Richard Wright Waxes Poetic about Paris
Cover image: Wright in his Paris living room (c. 1949) - detail
Fair Use claim
My husband Tom unearthed an amazing find as he was researching Richard Wright for our Black History in and around the Luxembourg Garden walking tour - a roughly five minute segment recorded by Richard Wright for New York Public Radio. In it, Wright waxes poetic about the beauty and virtues of living in Paris.
I contacted New York Public Radio to inquire about the recording and received the following information from Andy Lanset, Director of Archives:

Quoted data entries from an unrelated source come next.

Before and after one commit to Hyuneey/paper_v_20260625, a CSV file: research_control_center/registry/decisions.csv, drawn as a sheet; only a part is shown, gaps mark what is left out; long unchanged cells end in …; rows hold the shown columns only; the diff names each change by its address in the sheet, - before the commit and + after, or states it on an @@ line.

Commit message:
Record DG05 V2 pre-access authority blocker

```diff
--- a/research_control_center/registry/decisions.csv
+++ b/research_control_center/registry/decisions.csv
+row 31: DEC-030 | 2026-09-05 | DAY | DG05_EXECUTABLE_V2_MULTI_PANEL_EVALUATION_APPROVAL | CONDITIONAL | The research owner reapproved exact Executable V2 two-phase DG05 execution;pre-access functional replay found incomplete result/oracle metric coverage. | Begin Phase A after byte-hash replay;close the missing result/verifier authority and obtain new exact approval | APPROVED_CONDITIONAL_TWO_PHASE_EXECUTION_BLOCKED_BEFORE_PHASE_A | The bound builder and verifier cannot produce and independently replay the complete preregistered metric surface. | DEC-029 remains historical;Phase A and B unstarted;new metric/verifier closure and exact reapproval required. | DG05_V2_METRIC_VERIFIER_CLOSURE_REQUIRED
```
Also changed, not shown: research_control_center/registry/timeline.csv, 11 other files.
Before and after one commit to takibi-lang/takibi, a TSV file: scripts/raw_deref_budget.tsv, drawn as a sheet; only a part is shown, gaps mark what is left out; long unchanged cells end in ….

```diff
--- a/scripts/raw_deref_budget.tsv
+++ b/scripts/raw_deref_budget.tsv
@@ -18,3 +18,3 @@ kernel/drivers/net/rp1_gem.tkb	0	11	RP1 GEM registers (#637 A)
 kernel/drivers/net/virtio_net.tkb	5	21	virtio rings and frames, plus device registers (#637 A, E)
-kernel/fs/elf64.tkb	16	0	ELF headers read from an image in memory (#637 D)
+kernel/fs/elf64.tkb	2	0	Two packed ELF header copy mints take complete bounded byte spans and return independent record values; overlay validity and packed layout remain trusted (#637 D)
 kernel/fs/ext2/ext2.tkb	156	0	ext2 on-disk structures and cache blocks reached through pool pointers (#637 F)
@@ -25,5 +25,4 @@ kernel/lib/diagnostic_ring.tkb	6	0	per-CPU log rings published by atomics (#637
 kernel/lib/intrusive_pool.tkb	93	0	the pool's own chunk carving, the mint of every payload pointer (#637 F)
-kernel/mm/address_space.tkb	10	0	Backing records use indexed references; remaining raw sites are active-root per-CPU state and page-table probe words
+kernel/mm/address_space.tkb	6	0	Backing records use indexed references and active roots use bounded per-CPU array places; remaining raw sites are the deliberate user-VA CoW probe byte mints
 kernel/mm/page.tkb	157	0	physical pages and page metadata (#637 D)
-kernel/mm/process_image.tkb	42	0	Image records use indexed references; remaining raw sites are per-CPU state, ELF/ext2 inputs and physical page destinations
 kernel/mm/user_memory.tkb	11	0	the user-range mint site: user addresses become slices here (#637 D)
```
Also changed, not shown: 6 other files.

The recording is part of the New York City Municipal Archives WNYC collection of lacquer discs and originally aired on WNYC during the first WNYC Art Festival in held in October 1950. It was part of a program called "The Art World of Paris" and included (according to the old catalog card entry) interview segments with "Jacques Jesal, Director of Museums in France, and Ausibe Sabkin, sculptor."
Lanset was not able to tell me who approached Wright about participating in the show or whether he was paid to do the recording.
I learned from the WNYC Website that their archive department is digitizing and making over 1300 hours of historic WNYC recordings accessible through funding from the National Endowment for the Humanities.
I have listened to this recording several times. To hear Wright say that he "never had a moment of sorrow for having lived in France" and to hear him describe Paris as a "work of art" only begins to help the listener understand why WNYC entitled it "Richard Wright's Love Letter to Paris."
Wright goes on to praise the landscape and architecture of the city and observe that no part of town is left neglected, regardless of the wealth (or lack thereof) of the inhabitants. He espouses the qualities of French artists and talks about how deeply the atmosphere of the city has affected him.
He goes on to say that in this atmosphere, there is "no race tension or conflict," and that he "never heard a Frenchman tell anybody to 'Go back to where you came from.'" He ends by saying that "Soit raisonable" ("Be reasonable") is the French motto.
One has to wonder what Wright would say about living in France today!
Read WNYC's article and listen to the recording here: https://www.wnyc.org/story/192767-richard-wright/